- WHAT YOU SHOULD DO: Filter these entries so that only lines with the word "Provider" remain.

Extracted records
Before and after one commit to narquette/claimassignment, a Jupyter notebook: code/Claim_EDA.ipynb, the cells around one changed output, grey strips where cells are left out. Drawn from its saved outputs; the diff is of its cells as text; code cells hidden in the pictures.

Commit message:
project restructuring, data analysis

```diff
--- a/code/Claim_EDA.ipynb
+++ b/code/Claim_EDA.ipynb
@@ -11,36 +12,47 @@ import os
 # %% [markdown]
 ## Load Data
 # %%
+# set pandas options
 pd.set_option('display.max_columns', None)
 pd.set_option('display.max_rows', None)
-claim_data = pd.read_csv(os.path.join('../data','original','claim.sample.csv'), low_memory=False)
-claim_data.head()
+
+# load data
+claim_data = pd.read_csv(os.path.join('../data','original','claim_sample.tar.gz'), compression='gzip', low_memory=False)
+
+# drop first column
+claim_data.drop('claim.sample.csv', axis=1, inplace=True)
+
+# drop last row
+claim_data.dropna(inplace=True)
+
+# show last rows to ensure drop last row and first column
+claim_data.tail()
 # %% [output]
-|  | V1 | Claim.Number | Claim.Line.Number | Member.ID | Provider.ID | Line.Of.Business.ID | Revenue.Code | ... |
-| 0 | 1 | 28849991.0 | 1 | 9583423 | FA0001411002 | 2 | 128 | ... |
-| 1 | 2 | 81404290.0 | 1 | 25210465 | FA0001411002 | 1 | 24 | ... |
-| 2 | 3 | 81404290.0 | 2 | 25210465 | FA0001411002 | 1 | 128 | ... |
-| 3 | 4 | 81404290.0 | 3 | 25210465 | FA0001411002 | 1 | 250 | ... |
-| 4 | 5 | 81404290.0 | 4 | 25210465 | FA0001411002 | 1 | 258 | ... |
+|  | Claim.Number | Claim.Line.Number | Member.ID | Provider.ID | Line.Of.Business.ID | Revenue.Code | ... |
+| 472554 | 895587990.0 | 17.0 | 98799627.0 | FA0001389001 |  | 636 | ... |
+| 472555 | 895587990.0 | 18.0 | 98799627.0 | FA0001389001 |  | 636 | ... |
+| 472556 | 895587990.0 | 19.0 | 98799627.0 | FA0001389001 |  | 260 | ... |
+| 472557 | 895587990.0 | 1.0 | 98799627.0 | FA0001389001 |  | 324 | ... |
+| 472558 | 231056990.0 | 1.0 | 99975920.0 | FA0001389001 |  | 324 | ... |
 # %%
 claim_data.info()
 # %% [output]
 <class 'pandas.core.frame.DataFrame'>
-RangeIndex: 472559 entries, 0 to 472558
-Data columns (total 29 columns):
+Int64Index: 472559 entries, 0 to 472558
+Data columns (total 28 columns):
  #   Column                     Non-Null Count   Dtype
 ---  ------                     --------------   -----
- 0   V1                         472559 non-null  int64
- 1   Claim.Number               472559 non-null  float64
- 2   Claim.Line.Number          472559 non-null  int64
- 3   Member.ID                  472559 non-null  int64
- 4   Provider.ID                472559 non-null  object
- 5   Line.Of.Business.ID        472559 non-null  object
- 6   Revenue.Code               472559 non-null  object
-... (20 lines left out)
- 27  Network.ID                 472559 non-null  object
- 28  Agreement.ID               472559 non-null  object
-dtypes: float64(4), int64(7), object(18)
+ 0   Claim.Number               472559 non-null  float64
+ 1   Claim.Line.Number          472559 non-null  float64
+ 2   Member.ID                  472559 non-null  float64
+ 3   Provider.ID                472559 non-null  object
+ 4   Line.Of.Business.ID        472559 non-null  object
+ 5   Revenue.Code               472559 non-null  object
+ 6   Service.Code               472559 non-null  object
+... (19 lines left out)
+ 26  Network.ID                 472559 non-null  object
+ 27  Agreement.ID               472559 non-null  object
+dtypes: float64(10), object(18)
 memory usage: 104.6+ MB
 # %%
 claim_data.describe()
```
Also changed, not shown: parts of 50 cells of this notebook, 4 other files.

- SOLUTION TO THE PROBLEM:
-|  | V1 | Claim.Number | Claim.Line.Number | Member.ID | Provider.ID | Line.Of.Business.ID | Revenue.Code | ... |
+|  | Claim.Number | Claim.Line.Number | Member.ID | Provider.ID | Line.Of.Business.ID | Revenue.Code | ... |
- 4   Provider.ID                472559 non-null  object
+ 3   Provider.ID                472559 non-null  object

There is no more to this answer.